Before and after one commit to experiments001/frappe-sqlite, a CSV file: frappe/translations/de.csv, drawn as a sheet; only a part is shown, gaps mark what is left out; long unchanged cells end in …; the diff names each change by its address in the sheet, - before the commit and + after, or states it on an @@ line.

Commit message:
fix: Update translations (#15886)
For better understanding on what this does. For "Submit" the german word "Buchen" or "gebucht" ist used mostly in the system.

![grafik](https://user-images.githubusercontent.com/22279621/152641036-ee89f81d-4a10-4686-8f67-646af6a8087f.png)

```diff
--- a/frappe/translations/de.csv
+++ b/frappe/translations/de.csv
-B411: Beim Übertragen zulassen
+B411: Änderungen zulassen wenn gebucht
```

==

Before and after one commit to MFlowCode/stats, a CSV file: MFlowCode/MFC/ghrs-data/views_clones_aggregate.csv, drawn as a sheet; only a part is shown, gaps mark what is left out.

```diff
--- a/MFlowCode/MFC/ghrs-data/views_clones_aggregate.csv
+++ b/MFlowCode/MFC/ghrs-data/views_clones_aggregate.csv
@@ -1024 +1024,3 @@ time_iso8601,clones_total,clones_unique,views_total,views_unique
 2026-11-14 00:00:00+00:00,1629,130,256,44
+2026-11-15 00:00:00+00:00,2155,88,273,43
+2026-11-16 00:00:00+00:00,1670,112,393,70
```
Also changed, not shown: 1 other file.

Assignment: Only lines containing the word "data" matter here: count them in the entries and give the number, nothing else.

Answer box: 3